Hounkpatin, O. (2017): Digital soil mapping using survey data and soil organic carbon dynamics in semi-arid Burkina Faso. 



With computer-assisted geostatistics and data mining methods, digital soil mapping (DSM) offers new possibilities for providing soil spatial information for data scarce areas such as West Africa. Such information could also be essential for understanding tropical soil organic carbon (SOC) sequestration potentials and dynamics. However, the level of accuracy depends on the statistical model selected, the choice of which is not clear from the first for such environments. Moreover, for datasets with imbalanced soil orders, prediction of reference soil groups (RSG) using a DSM approach often biased towards the majority soil order class. I hypothesized that (i) statistical models, which are able to handle both linear and unlinear patterns in data, will provide higher prediction accuracy than those geared towards linear patterns, (ii) pruning the major soil group - the Plinthosols - will result in increased prediction accuracy of the minor RSG, (iii) sites with savannah (SA) and related RSG will present larger SOC stocks than cropland (CR), however, (iv), with land use change (LUC) also the Plinthosols are prone to rapid SOC losses from bulk soil and primarily from coarse particle-size fractions.

To test these hypotheses, I sampled sites within both CR and SA across different RSG in the Dano catchment. For the DSM of soil properties (sand, silt, clay, CEC, SOC, N) in the topsoil (0 - 30 cm), four statistical prediction models – multiple linear regression (MLR), random forest regression (RF), support vector machine (SVM), stochastic gradient boosting (SGB) – were used and compared. To reduce the risk that the spatial prediction of the RSG was biased by the majority class – the Plinthosols – I used a data pruning approach, accounting for 80 %, 90 % and standard deviation core range of the Plinthosols data, respectively, while cutting off all data points belonging to the outer range. Random Forest was used as a robust data mining method along with its recursive feature elimination option to evaluate the performance of these different data subsets. The final assessment of SOC stocks was conducted by considering its variation in CR and SA and in various RSG at different depths. The spatial distribution of SOC stocks as well as the main related factors were then again elucidated using Random Forest. For understanding the temporal dynamics of SOC storage, I investigated a false chronosequence of Plinthosols that had been converted from SA to CR at a duration between 0 and 29 years. 
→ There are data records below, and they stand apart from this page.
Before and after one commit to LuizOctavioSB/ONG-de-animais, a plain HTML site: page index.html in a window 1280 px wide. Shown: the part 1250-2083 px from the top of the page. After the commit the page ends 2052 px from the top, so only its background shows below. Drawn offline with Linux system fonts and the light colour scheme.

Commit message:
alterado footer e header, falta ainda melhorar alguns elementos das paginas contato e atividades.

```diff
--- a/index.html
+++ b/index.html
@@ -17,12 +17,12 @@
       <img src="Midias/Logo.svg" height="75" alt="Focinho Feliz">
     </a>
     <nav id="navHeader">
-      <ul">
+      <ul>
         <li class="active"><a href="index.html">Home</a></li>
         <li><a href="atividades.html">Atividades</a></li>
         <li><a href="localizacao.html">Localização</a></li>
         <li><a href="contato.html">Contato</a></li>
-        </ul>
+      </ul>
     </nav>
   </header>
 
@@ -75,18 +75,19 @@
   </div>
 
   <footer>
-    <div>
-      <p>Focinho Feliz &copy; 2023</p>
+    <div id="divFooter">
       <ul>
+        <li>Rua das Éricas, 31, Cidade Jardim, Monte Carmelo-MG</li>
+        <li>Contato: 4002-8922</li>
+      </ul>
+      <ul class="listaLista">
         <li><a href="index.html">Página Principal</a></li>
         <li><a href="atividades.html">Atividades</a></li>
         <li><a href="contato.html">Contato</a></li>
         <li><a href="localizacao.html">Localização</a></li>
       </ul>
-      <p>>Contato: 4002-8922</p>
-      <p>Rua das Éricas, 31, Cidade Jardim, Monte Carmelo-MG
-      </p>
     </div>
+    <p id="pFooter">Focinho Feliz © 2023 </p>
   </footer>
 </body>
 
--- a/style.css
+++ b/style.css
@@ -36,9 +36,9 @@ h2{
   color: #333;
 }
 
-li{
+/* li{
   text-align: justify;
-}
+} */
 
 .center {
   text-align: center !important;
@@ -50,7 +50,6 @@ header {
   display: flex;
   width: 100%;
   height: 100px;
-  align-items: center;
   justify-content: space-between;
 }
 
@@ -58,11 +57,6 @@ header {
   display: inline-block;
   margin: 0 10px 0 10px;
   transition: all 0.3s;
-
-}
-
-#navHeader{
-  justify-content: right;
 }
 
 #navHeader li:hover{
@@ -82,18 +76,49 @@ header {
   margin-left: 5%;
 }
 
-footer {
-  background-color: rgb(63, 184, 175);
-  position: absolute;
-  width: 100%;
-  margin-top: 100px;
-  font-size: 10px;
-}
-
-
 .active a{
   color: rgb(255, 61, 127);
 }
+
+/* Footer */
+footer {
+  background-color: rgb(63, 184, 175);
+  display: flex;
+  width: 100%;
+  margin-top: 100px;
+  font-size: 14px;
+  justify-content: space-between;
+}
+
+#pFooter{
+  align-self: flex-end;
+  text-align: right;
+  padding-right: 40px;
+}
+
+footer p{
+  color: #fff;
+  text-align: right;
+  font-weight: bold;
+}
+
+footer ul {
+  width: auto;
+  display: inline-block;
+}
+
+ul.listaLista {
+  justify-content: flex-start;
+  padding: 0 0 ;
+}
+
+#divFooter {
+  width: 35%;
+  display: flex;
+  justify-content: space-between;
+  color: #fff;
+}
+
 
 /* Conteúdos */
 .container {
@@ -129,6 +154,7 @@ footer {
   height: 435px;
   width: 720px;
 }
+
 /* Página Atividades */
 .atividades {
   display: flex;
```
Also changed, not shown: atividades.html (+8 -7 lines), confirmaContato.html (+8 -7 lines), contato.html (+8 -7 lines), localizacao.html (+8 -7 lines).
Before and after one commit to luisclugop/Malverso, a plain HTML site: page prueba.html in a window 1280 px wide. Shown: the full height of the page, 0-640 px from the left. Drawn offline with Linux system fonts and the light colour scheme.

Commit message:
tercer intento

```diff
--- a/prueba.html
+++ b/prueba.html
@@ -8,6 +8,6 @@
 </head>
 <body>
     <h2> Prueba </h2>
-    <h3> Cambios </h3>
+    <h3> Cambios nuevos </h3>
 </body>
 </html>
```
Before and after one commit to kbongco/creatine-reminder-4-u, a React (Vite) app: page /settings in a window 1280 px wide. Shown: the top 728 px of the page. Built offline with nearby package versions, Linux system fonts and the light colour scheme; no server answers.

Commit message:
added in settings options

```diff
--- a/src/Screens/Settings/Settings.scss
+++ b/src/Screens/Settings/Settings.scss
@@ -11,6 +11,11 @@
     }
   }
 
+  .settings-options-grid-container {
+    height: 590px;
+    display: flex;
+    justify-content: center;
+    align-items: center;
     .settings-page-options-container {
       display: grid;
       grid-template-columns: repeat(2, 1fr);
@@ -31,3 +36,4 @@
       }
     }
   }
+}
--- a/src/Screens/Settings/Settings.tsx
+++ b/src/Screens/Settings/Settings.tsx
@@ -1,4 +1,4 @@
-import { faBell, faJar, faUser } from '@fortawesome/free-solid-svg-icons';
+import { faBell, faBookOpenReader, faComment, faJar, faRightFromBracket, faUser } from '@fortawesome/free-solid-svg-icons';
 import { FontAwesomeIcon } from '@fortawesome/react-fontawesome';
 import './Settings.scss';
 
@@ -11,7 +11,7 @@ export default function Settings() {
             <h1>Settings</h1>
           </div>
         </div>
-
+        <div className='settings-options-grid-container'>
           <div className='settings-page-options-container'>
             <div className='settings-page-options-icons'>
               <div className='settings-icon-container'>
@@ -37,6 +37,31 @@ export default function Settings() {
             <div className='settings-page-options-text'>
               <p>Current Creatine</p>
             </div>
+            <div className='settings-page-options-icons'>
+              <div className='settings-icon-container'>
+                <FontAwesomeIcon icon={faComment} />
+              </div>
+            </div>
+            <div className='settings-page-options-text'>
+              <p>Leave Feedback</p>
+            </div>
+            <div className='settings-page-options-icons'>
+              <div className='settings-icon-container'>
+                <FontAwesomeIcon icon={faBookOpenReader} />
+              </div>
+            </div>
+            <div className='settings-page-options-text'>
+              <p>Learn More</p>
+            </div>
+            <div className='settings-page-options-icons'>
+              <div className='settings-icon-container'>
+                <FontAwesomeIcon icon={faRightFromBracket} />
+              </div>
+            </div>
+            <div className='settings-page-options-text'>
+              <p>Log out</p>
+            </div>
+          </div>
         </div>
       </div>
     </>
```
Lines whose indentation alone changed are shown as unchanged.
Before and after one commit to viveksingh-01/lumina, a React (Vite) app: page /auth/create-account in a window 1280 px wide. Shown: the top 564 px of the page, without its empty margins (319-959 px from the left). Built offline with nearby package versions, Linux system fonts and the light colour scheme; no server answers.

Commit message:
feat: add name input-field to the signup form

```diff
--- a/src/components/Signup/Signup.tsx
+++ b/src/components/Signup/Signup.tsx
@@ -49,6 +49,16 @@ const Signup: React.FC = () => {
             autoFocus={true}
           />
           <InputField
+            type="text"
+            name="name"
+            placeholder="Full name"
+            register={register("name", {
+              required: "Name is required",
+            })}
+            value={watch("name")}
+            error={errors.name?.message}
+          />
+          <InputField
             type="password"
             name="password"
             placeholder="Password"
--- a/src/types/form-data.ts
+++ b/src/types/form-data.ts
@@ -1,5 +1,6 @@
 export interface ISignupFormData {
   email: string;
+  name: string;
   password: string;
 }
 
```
For the DSM of soil properties, results showed from the performance statistics that the machine learning techniques (RF, SVM, SGB) performed marginally better than the MLR, with the RF providing in most cases the highest accuracy. The lower performance of the MLR is attributed to its failure in accounting for non-linear relationships between response and predictor variables. The satellite data acquired during ploughing or early crop development stages (e.g. May, June) were found to be the most important spectral predictors, while elevation, temperature and precipitation came up as prominent terrain/climatic variables.


Upon the data pruning, the best predictions were observed when removing all PT points lower than 5 % and higher than 95  % of the cumulative percentage of the most important variable (wetness index). Modelling was then conducted solely with terrain and spectral parameters (TSP) with optimal predictors resulting from RF recursive feature elimination. The resulting prediction model provided a substantial agreement to observation, with a kappa value of 0.57 along with a 35  % increase in prediction accuracy for Cambisols, 16 % for Stagnosols and 7  % for Gleysols. The SAGA wetness index (S.Wet.Ind) was the most important variable driving the RSG suggesting that the humidity regime is a key discriminatory element among the RSG.  

The SOC stock distribution in the topsoil revealed a slightly larger SOC stock in the savannah sites (41.4 t C ha-1) than in the cropland (39.1 t C ha-1). Contrastingly, in the subsoil, a significant difference (p < 0.05) was observed between the CR recording a larger SOC stock of 40.2 t C ha-1, while the subsoil of the SA sites contained only 26.3 t C ha-1, on the average. Among the RSG, the Gleysols located at lower elevation positions revealed the largest SOC stocks over 0 - 30 cm (44 t C ha-1) and 100 cm depth (86.6 t C ha-1). Silt was the most abundant soil particle in the topsoil and was identified by the RF model as the most important factor related to the spatial distribution of the SOC stock, probably via its influence on soil moisture preservation and SOC storage via aggregation. Precipitation was found as the major factor related to subsoil SOC stock distribution. As the subsoils were also enriched in clay, the vertical transport of SOC rich sediments under tropical heavy rains likely accompanied major soil forming process in the landscape. 

The LUC in the chronosequence Plinthosols triggered losses in SOC stock of 24 t C ha-1 from the upper 10 cm and 49 t C ha-1 from the upper 30 cm. Thus, about 66 % (0 - 10 cm; p < 0.01) and 55 % (0 - 30 cm; p < 0.01) of the initial stock in the native vegetation had been released after 29 years of cultivation. Also, subsoil was found to be vulnerable to LUC, with SOC losses amounting on average to 0.7 to 19.5 t C ha-1 from the 30 - 100 cm depth interval. Losses of SOC occurred from all particle-size fractions with a mean residence time of SOC generally decreasing with increasing equivalent diameter of the particle-size fraction. In this study, I could not confirm Fe oxides as key factor influencing SOC stock stabilization, because only an average of 16 % of the total SOC stock were apparently bound to Fe.


In summary, DSM at local scale using RF with remote sensing data resulted in reasonable prediction accuracy for a large array of soil properties and RSG within a highly heterogeneous landscape. Data pruning proved to be efficient in a context where a RSG belonging to a wide range of terrain parameters overlapped with those related to only few RSG units. The SOC stocks as quantified in the present study reinforce the view that the semi-arid ecosystems of West Africa still offer an opportunity for carbon sequestration and these results represent a baseline for future modelling of SOC dynamics in the region. LUC from natural savannah to permanent cropland, however, affects both topsoil and subsoil SOC though the latter is scarcely considered in the impact analysis of LUC in Africa.